Here are some records; copy every line that holds the word "hover".

--------

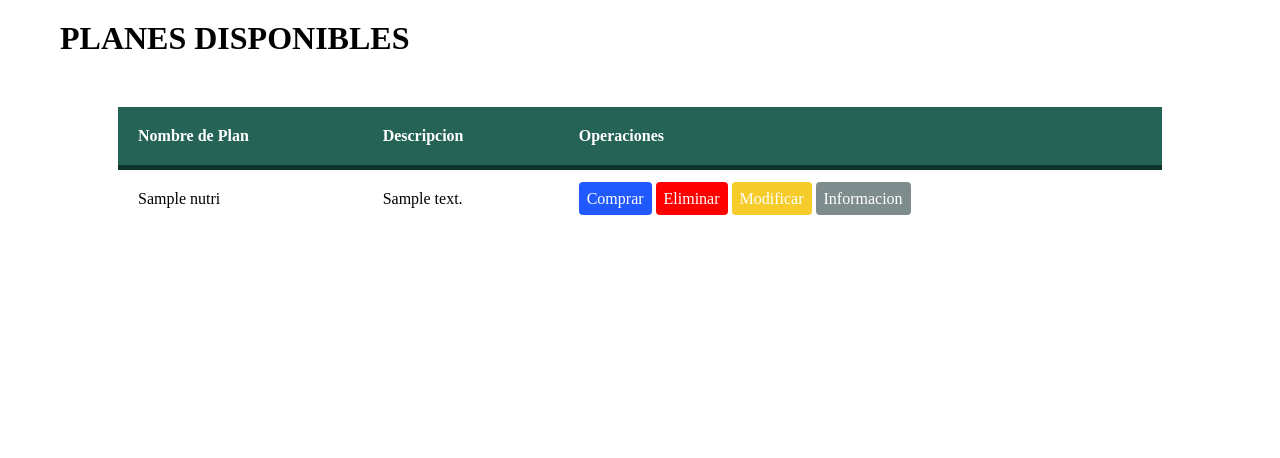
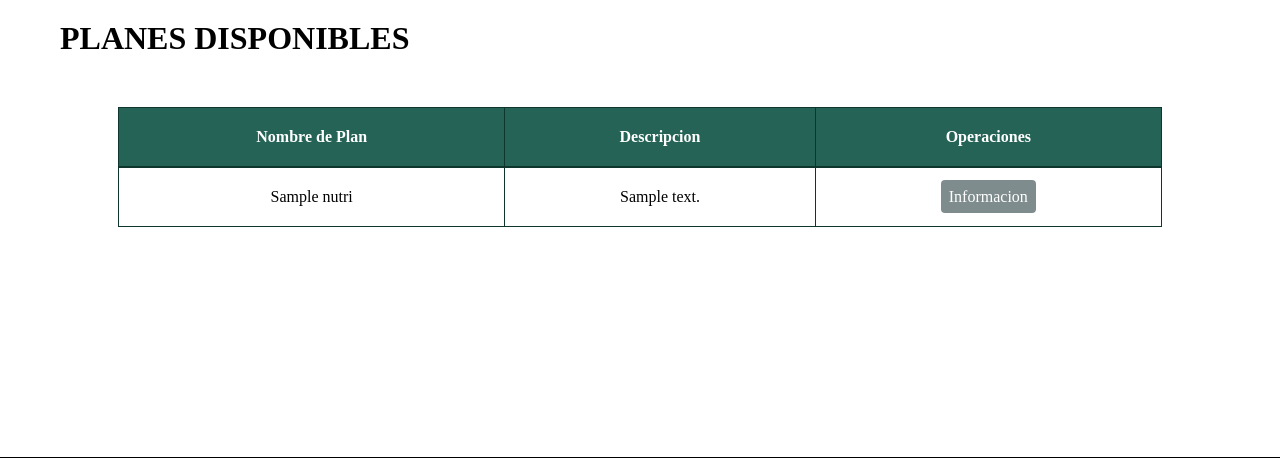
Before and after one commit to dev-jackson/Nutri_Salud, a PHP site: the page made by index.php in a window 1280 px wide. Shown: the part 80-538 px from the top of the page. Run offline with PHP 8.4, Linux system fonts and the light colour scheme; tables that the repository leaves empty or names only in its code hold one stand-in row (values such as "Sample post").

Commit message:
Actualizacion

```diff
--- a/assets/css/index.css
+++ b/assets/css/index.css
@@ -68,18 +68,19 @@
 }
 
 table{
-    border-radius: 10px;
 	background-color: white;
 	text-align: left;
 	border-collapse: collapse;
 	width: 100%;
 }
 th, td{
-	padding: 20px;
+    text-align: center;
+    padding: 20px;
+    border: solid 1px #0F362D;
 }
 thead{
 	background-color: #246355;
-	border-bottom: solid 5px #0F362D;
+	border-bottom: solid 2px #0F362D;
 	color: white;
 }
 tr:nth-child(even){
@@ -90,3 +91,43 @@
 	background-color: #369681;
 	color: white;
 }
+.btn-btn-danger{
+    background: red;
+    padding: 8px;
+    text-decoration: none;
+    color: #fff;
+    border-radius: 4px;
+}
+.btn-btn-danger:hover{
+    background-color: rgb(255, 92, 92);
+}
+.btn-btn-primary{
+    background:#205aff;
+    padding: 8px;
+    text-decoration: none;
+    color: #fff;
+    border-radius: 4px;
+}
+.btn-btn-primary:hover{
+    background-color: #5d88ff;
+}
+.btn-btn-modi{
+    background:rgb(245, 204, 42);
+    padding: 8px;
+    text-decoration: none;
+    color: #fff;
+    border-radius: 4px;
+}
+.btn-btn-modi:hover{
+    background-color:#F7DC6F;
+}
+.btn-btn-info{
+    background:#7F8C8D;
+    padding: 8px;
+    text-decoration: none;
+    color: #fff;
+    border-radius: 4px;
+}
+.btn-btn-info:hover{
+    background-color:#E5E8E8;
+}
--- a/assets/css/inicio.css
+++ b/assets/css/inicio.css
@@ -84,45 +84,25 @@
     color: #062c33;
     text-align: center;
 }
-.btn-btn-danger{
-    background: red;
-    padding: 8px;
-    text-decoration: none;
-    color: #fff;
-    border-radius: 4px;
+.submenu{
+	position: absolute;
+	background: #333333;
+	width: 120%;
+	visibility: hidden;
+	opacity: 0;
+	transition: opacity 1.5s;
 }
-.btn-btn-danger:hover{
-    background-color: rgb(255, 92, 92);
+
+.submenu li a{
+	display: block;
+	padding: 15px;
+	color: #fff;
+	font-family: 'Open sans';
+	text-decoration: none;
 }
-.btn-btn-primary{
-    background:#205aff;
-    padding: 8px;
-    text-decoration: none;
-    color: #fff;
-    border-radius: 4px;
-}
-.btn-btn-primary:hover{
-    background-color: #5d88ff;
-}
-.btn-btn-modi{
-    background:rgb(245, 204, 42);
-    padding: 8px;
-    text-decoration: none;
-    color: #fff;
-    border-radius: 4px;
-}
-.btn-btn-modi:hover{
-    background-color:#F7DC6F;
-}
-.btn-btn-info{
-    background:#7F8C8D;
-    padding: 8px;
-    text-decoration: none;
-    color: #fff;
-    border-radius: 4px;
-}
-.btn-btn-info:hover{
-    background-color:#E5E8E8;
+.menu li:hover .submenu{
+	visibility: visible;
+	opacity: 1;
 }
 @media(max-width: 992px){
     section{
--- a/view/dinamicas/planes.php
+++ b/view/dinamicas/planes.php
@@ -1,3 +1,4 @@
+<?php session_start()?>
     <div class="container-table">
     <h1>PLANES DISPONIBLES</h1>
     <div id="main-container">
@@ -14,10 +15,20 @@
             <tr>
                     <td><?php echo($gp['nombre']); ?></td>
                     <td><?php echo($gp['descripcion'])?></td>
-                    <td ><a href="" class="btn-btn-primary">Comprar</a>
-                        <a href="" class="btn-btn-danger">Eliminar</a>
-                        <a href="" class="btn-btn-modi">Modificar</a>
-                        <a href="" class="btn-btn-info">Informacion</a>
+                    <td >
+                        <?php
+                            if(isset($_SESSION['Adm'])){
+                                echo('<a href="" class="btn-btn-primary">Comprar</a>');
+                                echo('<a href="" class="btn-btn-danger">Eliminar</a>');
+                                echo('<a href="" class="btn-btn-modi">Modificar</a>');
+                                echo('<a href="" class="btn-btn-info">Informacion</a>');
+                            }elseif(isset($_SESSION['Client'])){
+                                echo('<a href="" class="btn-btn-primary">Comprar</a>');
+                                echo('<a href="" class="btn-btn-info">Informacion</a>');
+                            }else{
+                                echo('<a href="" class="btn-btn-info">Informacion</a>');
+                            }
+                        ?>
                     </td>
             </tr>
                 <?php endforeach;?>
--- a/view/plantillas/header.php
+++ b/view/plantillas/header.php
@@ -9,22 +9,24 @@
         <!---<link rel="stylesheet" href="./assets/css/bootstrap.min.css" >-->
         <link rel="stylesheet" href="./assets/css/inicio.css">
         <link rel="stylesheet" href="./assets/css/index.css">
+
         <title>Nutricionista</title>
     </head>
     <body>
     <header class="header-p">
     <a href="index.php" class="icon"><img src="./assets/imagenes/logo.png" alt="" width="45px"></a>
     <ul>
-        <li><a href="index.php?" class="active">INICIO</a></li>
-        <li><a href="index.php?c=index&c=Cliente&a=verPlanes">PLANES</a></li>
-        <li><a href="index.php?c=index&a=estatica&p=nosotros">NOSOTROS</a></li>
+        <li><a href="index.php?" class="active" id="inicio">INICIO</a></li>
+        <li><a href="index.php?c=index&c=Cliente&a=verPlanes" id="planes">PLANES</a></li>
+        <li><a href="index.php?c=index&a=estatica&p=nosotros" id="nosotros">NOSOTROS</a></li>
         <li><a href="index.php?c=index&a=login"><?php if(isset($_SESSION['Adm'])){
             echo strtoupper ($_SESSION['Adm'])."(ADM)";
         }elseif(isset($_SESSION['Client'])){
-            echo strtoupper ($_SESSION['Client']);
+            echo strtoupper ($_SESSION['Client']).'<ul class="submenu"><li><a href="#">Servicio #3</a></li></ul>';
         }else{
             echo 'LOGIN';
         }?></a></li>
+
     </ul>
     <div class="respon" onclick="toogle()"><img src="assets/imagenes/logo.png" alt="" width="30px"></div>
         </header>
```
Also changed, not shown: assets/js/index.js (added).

--------

Answer »
+.btn-btn-danger:hover{
+.btn-btn-primary:hover{
+.btn-btn-modi:hover{
+.btn-btn-info:hover{
-.btn-btn-danger:hover{
-.btn-btn-primary:hover{
-.btn-btn-modi:hover{
-.btn-btn-info:hover{
+.menu li:hover .submenu{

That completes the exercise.